New Temporary Rules For Witnessing Wills Announced
The Ministry of Justice (MoJ) has announced that the government is to legalise the remote witnessing of wills for a period of two years, backdating the change to 31 January 2020 to accommodate those who may have already done it during the pandemic.
However the MoJ has decided against the use of electronic signatures due to the risks of undue influence or fraud.
The law will come into effect in September and radically extending the requirement (which dates back to the Wills Act 1837 Wills) that a will is made “in the presence of” at least two witnesses. This has always been understood to have been a ‘physical presence’ but will now include those witnessing remotely, as long as the quality of the sound and video is sufficient to see and hear what is happening.
All the parties will still need to have a clear line of sight as with conventional wills and cannot witness pre-recorded videos. Counterpart wills will not be allowed using this method.
The backdating will not apply where a grant of probate has already been issued or the application is in the process of being administered.
The MoJ intends to keep the legislation in place until 31 January 2022, but have said this may be curtailed or extended if necessary. However, it stressed that using video technology to witness wills should be considered an exceptional provision rather than the norm.
It also suggests that the video-signing and witnessing process should be recorded and the recording retained to assist a court should the will be challenged after death by a disappointed beneficiary.
The testator is to hold the front page of the document up to the camera to show the witnesses, and then to turn to the page they will be signing and hold this up as well. The testator should ensure the witnesses can see them actually signing the will.
If the testator is unknown to the witnesses they must seek confirmation of identity.
The witnesses are to ensure that they are able to see, hear and understand their role, and the document should be taken for them to sign, ideally within 24 hours. The testator should be watching online in the same way – if the witnesses are not with each other, they should watch each other sign online.
The Lord Chancellor, Robert Buckland, said: “We know that the pandemic has made this process more difficult, which is why we are changing law to ensure that wills witnessed via video technology are legally recognised.
“Our measures will give peace of mind to many that their last wishes can still be recorded during this challenging time, while continuing to protect the elderly and vulnerable.”
Law Society president Simon Davis welcomed the change, adding: “The government needs to ensure the legislation is properly drafted to minimise unintended consequences and ensure validity.

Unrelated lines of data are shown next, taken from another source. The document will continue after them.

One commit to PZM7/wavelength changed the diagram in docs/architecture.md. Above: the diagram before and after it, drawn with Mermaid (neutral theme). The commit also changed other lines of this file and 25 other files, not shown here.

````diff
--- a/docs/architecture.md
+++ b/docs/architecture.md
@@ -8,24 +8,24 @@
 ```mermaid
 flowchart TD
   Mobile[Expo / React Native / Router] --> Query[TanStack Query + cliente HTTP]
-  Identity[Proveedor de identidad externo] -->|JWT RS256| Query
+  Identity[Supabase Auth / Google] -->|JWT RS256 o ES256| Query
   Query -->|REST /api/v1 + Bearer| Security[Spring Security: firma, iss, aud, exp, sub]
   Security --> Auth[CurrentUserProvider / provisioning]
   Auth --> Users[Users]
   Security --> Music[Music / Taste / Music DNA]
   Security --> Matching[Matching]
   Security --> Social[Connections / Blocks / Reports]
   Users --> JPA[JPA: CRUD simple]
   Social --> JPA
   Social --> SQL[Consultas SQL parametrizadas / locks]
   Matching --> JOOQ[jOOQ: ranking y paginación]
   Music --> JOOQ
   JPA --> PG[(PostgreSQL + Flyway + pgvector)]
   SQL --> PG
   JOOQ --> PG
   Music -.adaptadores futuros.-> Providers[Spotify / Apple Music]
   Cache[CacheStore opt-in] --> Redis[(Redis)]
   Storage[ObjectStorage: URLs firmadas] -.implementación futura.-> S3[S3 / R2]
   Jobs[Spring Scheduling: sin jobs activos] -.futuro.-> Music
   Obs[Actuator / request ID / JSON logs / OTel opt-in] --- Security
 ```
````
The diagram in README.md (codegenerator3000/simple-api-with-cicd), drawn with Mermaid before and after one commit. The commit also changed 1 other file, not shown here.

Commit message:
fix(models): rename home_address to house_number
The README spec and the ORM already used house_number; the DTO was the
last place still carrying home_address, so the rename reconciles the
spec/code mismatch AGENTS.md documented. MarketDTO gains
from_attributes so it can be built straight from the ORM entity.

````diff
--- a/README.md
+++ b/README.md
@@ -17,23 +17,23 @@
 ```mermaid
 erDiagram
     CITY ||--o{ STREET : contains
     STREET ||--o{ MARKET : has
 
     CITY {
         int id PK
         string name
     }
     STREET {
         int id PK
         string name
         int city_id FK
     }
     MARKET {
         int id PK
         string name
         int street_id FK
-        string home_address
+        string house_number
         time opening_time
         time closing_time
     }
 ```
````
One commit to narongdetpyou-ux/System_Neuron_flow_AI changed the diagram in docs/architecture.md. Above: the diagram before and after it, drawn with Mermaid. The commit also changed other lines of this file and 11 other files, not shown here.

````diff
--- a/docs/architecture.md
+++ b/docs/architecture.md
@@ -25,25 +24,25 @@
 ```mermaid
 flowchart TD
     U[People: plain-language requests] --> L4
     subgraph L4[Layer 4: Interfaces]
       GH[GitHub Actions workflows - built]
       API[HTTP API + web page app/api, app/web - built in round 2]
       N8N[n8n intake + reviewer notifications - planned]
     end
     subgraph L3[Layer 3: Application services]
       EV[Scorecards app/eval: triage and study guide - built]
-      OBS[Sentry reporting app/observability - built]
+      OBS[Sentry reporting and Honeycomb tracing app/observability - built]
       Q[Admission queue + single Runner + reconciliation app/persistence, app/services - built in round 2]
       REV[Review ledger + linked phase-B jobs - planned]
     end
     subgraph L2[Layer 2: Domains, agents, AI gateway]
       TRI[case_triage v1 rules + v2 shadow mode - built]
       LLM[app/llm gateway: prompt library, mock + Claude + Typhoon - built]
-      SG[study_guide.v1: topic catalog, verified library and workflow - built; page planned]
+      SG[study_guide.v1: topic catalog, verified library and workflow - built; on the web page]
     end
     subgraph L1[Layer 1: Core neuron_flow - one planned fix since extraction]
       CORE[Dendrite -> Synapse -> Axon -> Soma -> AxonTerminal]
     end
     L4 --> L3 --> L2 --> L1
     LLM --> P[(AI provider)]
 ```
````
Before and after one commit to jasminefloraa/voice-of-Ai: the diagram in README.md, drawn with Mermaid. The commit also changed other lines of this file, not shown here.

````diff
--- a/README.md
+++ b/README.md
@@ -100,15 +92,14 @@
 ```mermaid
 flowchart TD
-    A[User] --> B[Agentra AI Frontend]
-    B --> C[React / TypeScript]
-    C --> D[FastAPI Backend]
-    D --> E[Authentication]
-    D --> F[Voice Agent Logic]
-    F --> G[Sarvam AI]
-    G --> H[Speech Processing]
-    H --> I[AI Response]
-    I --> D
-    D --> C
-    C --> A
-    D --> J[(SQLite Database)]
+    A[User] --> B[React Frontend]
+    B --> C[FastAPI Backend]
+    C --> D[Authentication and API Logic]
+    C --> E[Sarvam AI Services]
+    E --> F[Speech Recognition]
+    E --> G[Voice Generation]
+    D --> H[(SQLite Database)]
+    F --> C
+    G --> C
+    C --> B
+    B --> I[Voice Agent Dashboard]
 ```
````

“Both probate professionals and the public will need greater clarity on when remote witnessing is appropriate and what to do in exceptional circumstances – such as if the testator dies while the will is being sent to a witness’ address for them to sign…
Karl Dembicki, private client partner at Russells commented, “It is important to remember that this is an exceptional provision and should not be employed for mere convenience. The MoJ should have included safeguards against the risks of duress, undue influence and fraud. With an increasing number of wills challenged each year it is imperative that they are witnessed correctly – with correct social distancing rules in place that should not be too burdensome”.